A senior Israeli minister, Yuval Steinitz, told Israel Radio, "There will be some release of prisoners," including some he described as "heavyweight."

But officials who have been briefed on the negotiations, speaking on the condition of anonymity because they were not authorized to do otherwise, said the prisoner release -- and the larger agreement to resume talks -- depends on a vote in the coming days by an Israeli leadership that has been bitterly divided over the issue.

In announcing Friday that Israelis and Palestinians had established "a basis" for resuming direct peace negotiations, Mr. Kerry included a caveat. "If everything goes as expected," he said, chief negotiators for each side will convene in Washington "within a week or so."

That, apparently, was a reference to the prisoner deal, negotiated in a series of hurried telephone calls with Prime Minister Benjamin Netanyahu of Israel on Friday evening as Mr. Kerry was eager to get home but determined not to leave empty-handed after six visits in four months.

It remained unclear on Saturday how many Palestinian prisoners were to be released and when, though it was unlikely to happen before the first meeting in Washington. It was also not clear whether the vote required was of Mr. Netanyahu's full cabinet or a smaller circle of top ministers known as the security cabinet, both of which meet regularly on Sundays; Mr. Netanyahu has secured the support of several key ministers.

"I don't want to give numbers," Mr. Steinitz, the minister for strategic affairs and a close ally of Mr. Netanyahu's, said on Israel Radio on Saturday. "But there will be heavyweight prisoners who have been in jail for tens of years."

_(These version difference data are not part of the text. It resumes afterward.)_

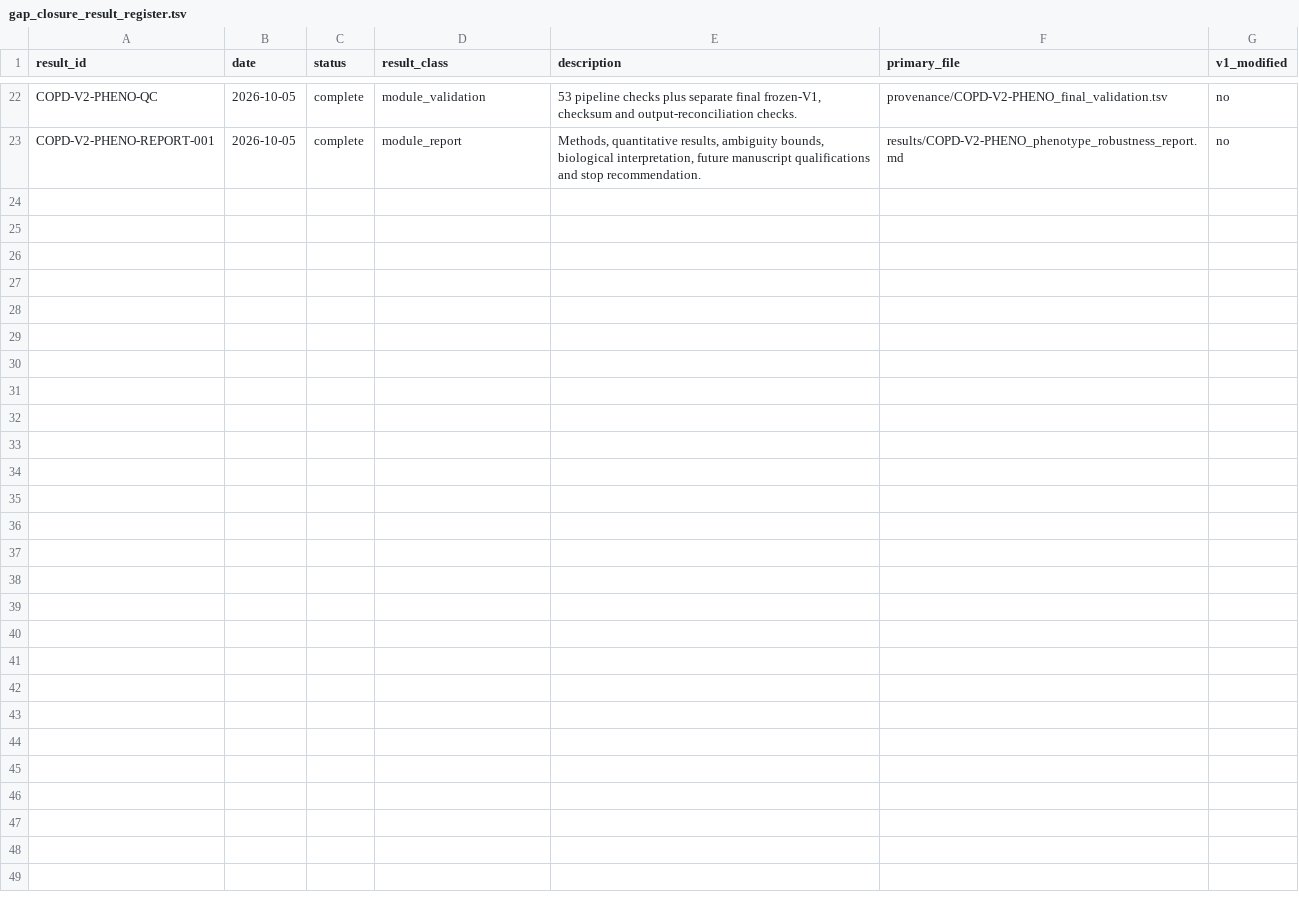
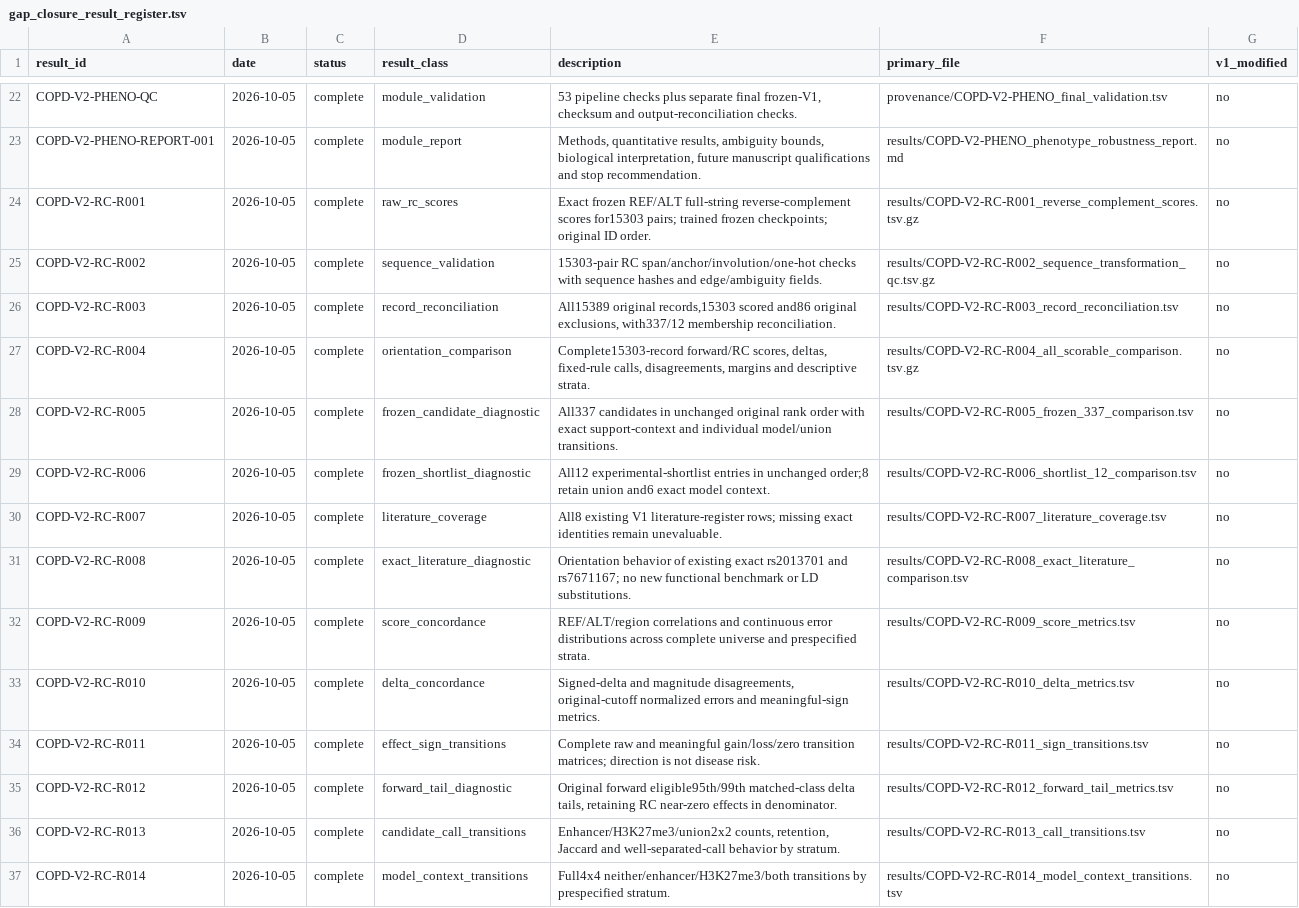
Before and after one commit to yashm4-4/Codex-Manuscript, a TSV file: diseases/COPD/07_gap_closure/gap_closure_result_register.tsv, drawn as a sheet; only a part is shown, gaps mark what is left out; the diff covers the shown part only.

Commit message:
Add COPD V2 reverse-complement robustness audit

```diff
--- a/diseases/COPD/07_gap_closure/gap_closure_result_register.tsv
+++ b/diseases/COPD/07_gap_closure/gap_closure_result_register.tsv
@@ -23 +23,15 @@ COPD-V2-PHENO-QC	2026-10-05	complete	module_validation	53 pipeline checks plus s
 COPD-V2-PHENO-REPORT-001	2026-10-05	complete	module_report	Methods, quantitative results, ambiguity bounds, biological interpretation, future manuscript qualifications and stop recommendation.	results/COPD-V2-PHENO_phenotype_robustness_report.md	no
+COPD-V2-RC-R001	2026-10-05	complete	raw_rc_scores	Exact frozen REF/ALT full-string reverse-complement scores for15303 pairs; trained frozen checkpoints; original ID order.	results/COPD-V2-RC-R001_reverse_complement_scores.tsv.gz	no
+COPD-V2-RC-R002	2026-10-05	complete	sequence_validation	15303-pair RC span/anchor/involution/one-hot checks with sequence hashes and edge/ambiguity fields.	results/COPD-V2-RC-R002_sequence_transformation_qc.tsv.gz	no
+COPD-V2-RC-R003	2026-10-05	complete	record_reconciliation	All15389 original records,15303 scored and86 original exclusions, with337/12 membership reconciliation.	results/COPD-V2-RC-R003_record_reconciliation.tsv	no
+COPD-V2-RC-R004	2026-10-05	complete	orientation_comparison	Complete15303-record forward/RC scores, deltas, fixed-rule calls, disagreements, margins and descriptive strata.	results/COPD-V2-RC-R004_all_scorable_comparison.tsv.gz	no
+COPD-V2-RC-R005	2026-10-05	complete	frozen_candidate_diagnostic	All337 candidates in unchanged original rank order with exact support-context and individual model/union transitions.	results/COPD-V2-RC-R005_frozen_337_comparison.tsv	no
+COPD-V2-RC-R006	2026-10-05	complete	frozen_shortlist_diagnostic	All12 experimental-shortlist entries in unchanged order;8 retain union and6 exact model context.	results/COPD-V2-RC-R006_shortlist_12_comparison.tsv	no
+COPD-V2-RC-R007	2026-10-05	complete	literature_coverage	All8 existing V1 literature-register rows; missing exact identities remain unevaluable.	results/COPD-V2-RC-R007_literature_coverage.tsv	no
+COPD-V2-RC-R008	2026-10-05	complete	exact_literature_diagnostic	Orientation behavior of existing exact rs2013701 and rs7671167; no new functional benchmark or LD substitutions.	results/COPD-V2-RC-R008_exact_literature_comparison.tsv	no
+COPD-V2-RC-R009	2026-10-05	complete	score_concordance	REF/ALT/region correlations and continuous error distributions across complete universe and prespecified strata.	results/COPD-V2-RC-R009_score_metrics.tsv	no
+COPD-V2-RC-R010	2026-10-05	complete	delta_concordance	Signed-delta and magnitude disagreements, original-cutoff normalized errors and meaningful-sign metrics.	results/COPD-V2-RC-R010_delta_metrics.tsv	no
+COPD-V2-RC-R011	2026-10-05	complete	effect_sign_transitions	Complete raw and meaningful gain/loss/zero transition matrices; direction is not disease risk.	results/COPD-V2-RC-R011_sign_transitions.tsv	no
+COPD-V2-RC-R012	2026-10-05	complete	forward_tail_diagnostic	Original forward eligible95th/99th matched-class delta tails, retaining RC near-zero effects in denominator.	results/COPD-V2-RC-R012_forward_tail_metrics.tsv	no
+COPD-V2-RC-R013	2026-10-05	complete	candidate_call_transitions	Enhancer/H3K27me3/union2x2 counts, retention, Jaccard and well-separated-call behavior by stratum.	results/COPD-V2-RC-R013_call_transitions.tsv	no
+COPD-V2-RC-R014	2026-10-05	complete	model_context_transitions	Full4x4 neither/enhancer/H3K27me3/both transitions by prespecified stratum.	results/COPD-V2-RC-R014_model_context_transitions.tsv	no
```
Also changed, not shown: 13 added rows elsewhere in this file, diseases/COPD/07_gap_closure/activity_log.tsv, diseases/COPD/07_gap_closure/gap_closure_decision_register.tsv, 57 other files.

One of three main Palestinian demands for resuming talks has been the release of about a hundred Palestinians who have been jailed since before the signing of the Oslo peace accords in 1993. The other demands are using the 1967 prewar borders as the basis for negotiations, and freezing Israeli settlement activity in the West Bank.

The formula Mr. Kerry negotiated, officials said, involves the United States' making a declaration about the borders and settlements, and recognition of Israel as a Jewish state, that Mr. Netanyahu and President Mahmoud Abbas of the Palestinian Authority can distance themselves from while still negotiating.

The Palestinian political leadership expressed dissatisfaction with that formula on Thursday, but when it became clear that Israel would not budge further, the focus on Friday turned back to prisoners, an issue with profound emotional resonance on both sides. Palestinians consider the men in Israel's jails, particularly those serving since before Oslo, prisoners of war. Israelis call them terrorists. Some have been convicted of multiple murders, and the families of their victims have already made passionate public appeals against the release.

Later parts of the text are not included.